TASK DIRECTIONS » Please, without the pictures, restate every entry exactly.

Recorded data

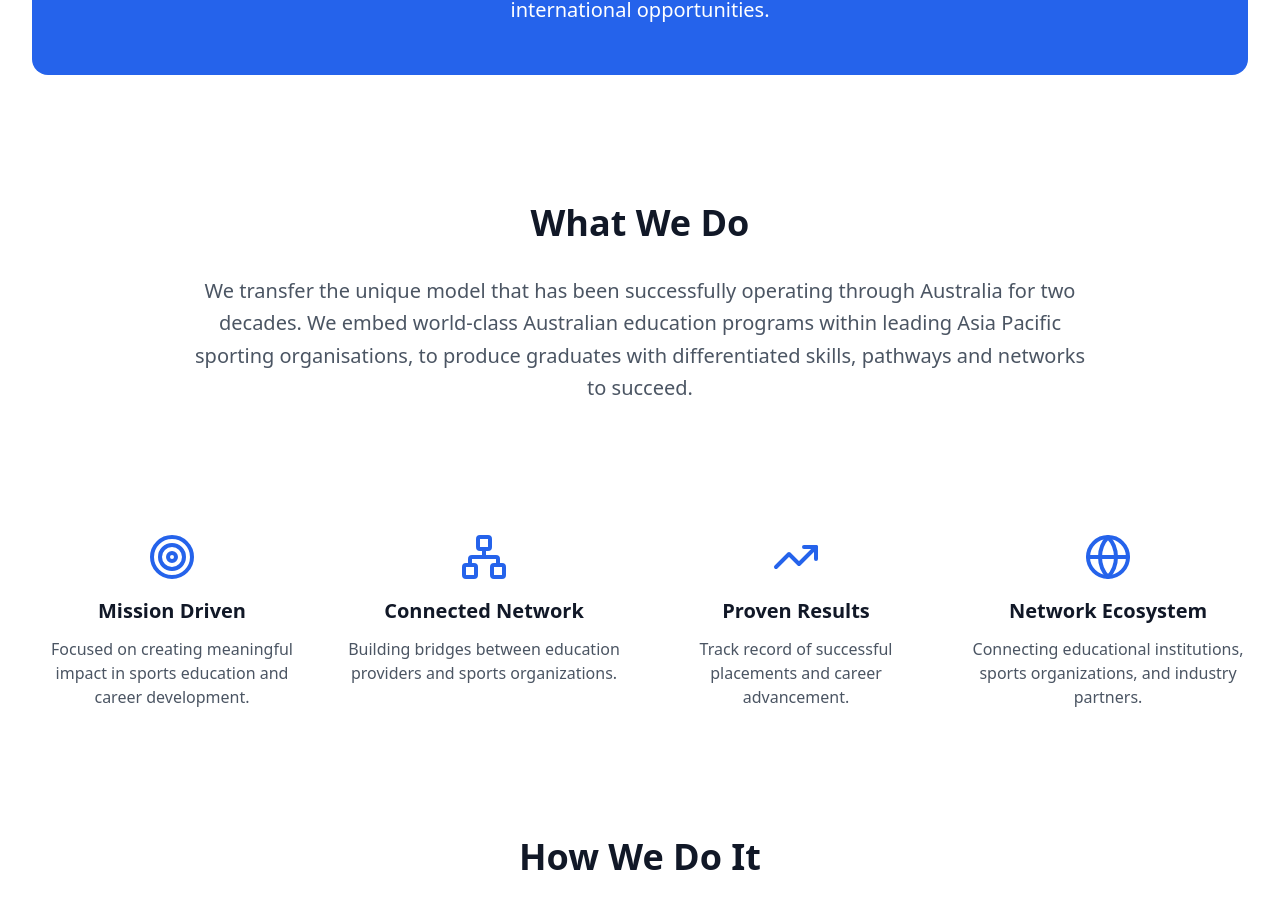
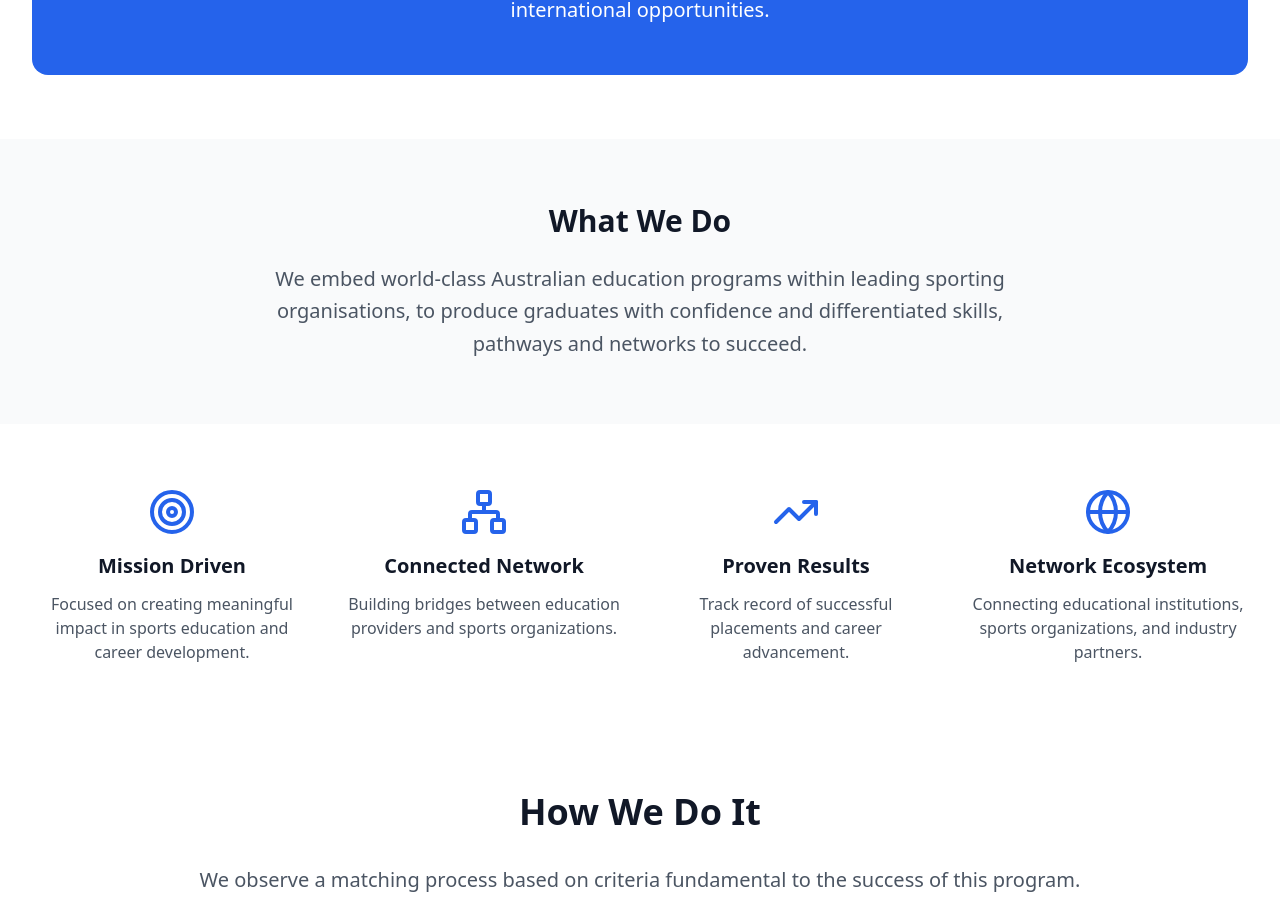
Before and after one commit to sameerbulakh/apac, a React (Vite) app: page / in a window 1280 px wide. Shown: the part 1039-1954 px from the top of the page. Built offline with nearby package versions, Linux system fonts and the light colour scheme.

Commit message:
Update What We Do section text

```diff
--- a/src/components/WhatWeDo.tsx
+++ b/src/components/WhatWeDo.tsx
@@ -5,16 +5,14 @@ const WhatWeDo = () => {
   return (
     <>
       {/* What We Do Section */}
-      <section className="bg-white py-16" id="what-we-do">
+      <section className="py-16 bg-gray-50" id="what-we-do">
         <div className="max-w-7xl mx-auto px-4 sm:px-6 lg:px-8">
-          <h2 className="text-4xl font-bold text-gray-900 text-center mb-8">
-            What We Do
-          </h2>
-          <p className="text-xl text-gray-600 max-w-4xl mx-auto text-center leading-relaxed">
-            We transfer the unique model that has been successfully operating through Australia for two decades.
-            We embed world-class Australian education programs within leading Asia Pacific sporting
-            organisations, to produce graduates with differentiated skills, pathways and networks to succeed.
-          </p>
+          <div className="max-w-3xl mx-auto text-center">
+            <h2 className="text-3xl font-bold text-gray-900 mb-6">What We Do</h2>
+            <p className="text-xl leading-relaxed text-gray-600">
+              We embed world-class Australian education programs within leading sporting organisations, to produce graduates with confidence and differentiated skills, pathways and networks to succeed.
+            </p>
+          </div>
         </div>
       </section>
 
```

ANSWER SPACE »
Before and after one commit to sameerbulakh/apac, a React (Vite) app: page / in a window 1280 px wide. Shown: the part 1039-1954 px from the top of the page. Built offline with nearby package versions, Linux system fonts and the light colour scheme.

Commit message:
Update What We Do section text

```diff
--- a/src/components/WhatWeDo.tsx
+++ b/src/components/WhatWeDo.tsx
@@ -5,16 +5,14 @@ const WhatWeDo = () => {
   return (
     <>
       {/* What We Do Section */}
-      <section className="bg-white py-16" id="what-we-do">
+      <section className="py-16 bg-gray-50" id="what-we-do">
         <div className="max-w-7xl mx-auto px-4 sm:px-6 lg:px-8">
-          <h2 className="text-4xl font-bold text-gray-900 text-center mb-8">
-            What We Do
-          </h2>
-          <p className="text-xl text-gray-600 max-w-4xl mx-auto text-center leading-relaxed">
-            We transfer the unique model that has been successfully operating through Australia for two decades.
-            We embed world-class Australian education programs within leading Asia Pacific sporting
-            organisations, to produce graduates with differentiated skills, pathways and networks to succeed.
-          </p>
+          <div className="max-w-3xl mx-auto text-center">
+            <h2 className="text-3xl font-bold text-gray-900 mb-6">What We Do</h2>
+            <p className="text-xl leading-relaxed text-gray-600">
+              We embed world-class Australian education programs within leading sporting organisations, to produce graduates with confidence and differentiated skills, pathways and networks to succeed.
+            </p>
+          </div>
         </div>
       </section>
 
```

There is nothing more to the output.